The welfare of animals in extensive systems has received little attention despite significant welfare challenges in these environments. Additionally, recent reform of Common Agricultural Policy payments in the EU have put increasing financial emphasis on farmers to attain improved levels of animal welfare, although suitable methodologies for assessing animal welfare are lacking. Assessment of welfare in intensive systems frequently involves assessing compliance with buildings and space requirements, as well as behavioural observations of animals in their home pens and monitoring of health records. In extensive systems, however, many of these measures are inappropriate or impossible. Environments are often heterogeneous, animals may be difficult to observe, individuals may not be identifiable and health records may be limited or completely lacking. The expression of fear by extensive animals, which rarely come into close contact with humans, often limits the value and practicality of behavioural observations as welfare indicators. Currently, welfare audits of extensive farms rely greatly on mortality and morbidity records to determine welfare status. Whilst these measures are important, the strong health monitoring bias does not adequately allow an interpretation of the emotional experiences of extensive animals. We suggest that developing methodologies based on assessing key features of the environment, such as handling facilities, assessment of the skills, knowledge and planning of the stockperson, and assessing the animal at key points in the production cycle when they are gathered may allow a workable methodology for assessing animal welfare to be developed for extensive systems.
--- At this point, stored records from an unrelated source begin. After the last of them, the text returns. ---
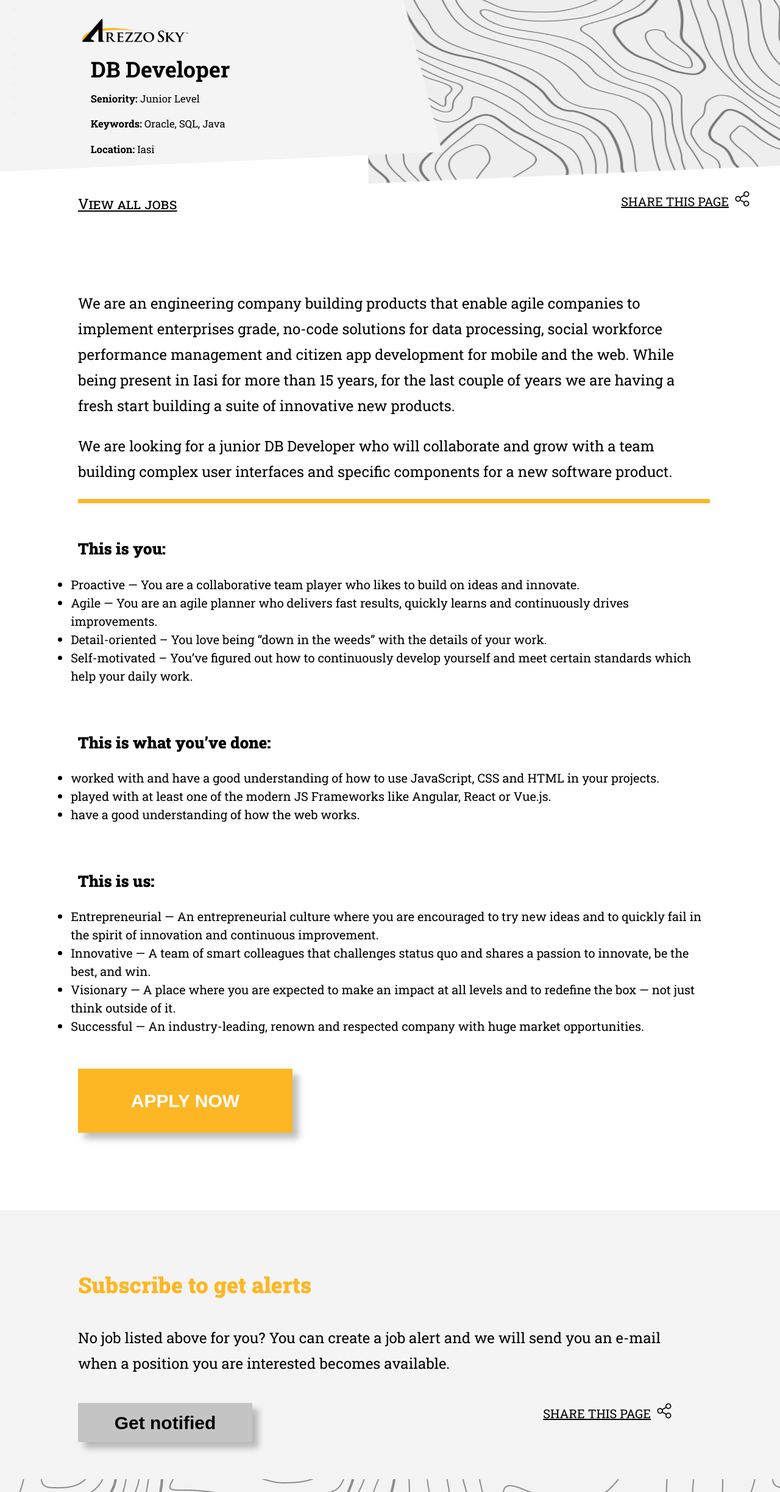
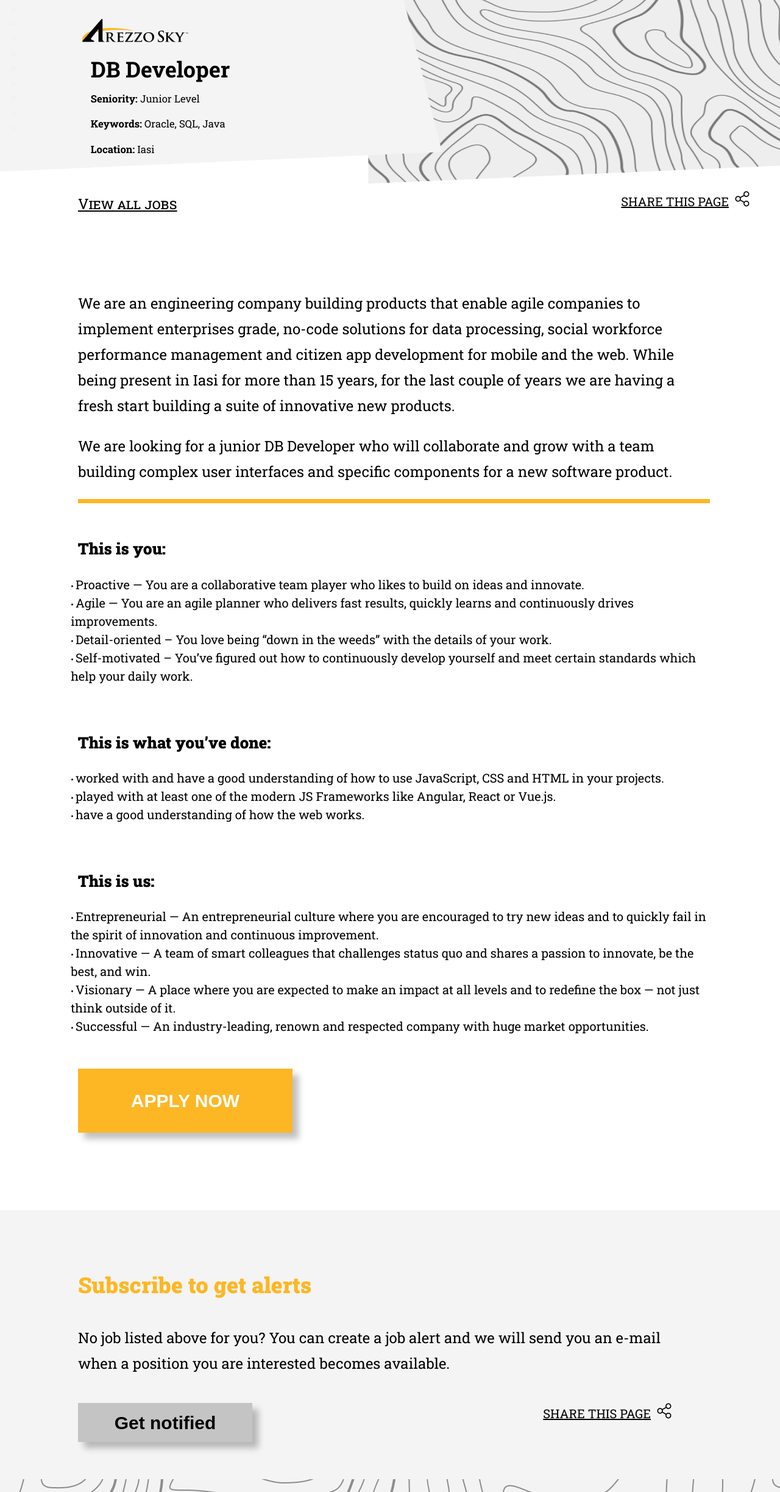
Before and after one commit to dhananjay-fe/dhananjay-fe.github.io, a Jekyll site: the page built from _jobs/database.md, in a window 1280 px wide. Shown: the whole page at 61% size. Built offline with Jekyll 4.4.1, drawn with Linux system fonts in a browser that asks for light colours.

Commit message:
Update main.css

```diff
--- a/assets/css/main.css
+++ b/assets/css/main.css
@@ -472,4 +472,6 @@ padding-bottom: 0%;
     font-style: normal;
     color: #000000;
     margin-left:-5%;
+        list-style: none;
 }
+.job-details-data2 > ul li:before{ content:"• "; font-size:10pt; }
```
|Publication Title||Animal Welfare|
|Author Address||Scottish Agricultural College, Bush Estate, Penicuik, Midlothian, EH26 0PH, UK. firstname.lastname@example.org|
|Cite this work||
Researchers should cite this work as follows: